INFORMATION GIVEN:
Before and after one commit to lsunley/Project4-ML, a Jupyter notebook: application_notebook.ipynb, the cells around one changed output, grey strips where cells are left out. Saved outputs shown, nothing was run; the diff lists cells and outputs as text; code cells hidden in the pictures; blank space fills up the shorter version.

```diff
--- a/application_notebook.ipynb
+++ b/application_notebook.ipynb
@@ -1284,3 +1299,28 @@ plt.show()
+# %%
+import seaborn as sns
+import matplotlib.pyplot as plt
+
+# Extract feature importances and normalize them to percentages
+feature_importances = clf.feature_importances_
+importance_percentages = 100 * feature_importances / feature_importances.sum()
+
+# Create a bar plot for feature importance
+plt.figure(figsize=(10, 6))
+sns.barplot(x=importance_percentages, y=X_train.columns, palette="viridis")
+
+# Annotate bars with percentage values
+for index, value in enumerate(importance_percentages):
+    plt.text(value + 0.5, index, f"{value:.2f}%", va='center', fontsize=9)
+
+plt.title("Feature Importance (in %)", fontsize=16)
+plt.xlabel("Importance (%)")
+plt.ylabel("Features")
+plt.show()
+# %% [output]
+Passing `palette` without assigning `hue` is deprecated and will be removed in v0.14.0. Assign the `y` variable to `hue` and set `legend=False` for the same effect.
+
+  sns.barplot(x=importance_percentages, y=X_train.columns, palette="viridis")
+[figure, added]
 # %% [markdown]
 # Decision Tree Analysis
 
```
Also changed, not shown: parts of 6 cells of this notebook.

TASK DESCRIPTION: If a line contains the word "ipynb", it counts; say how many such lines there are in the data above, and nothing else.

RESULT FOR THIS TASK: 3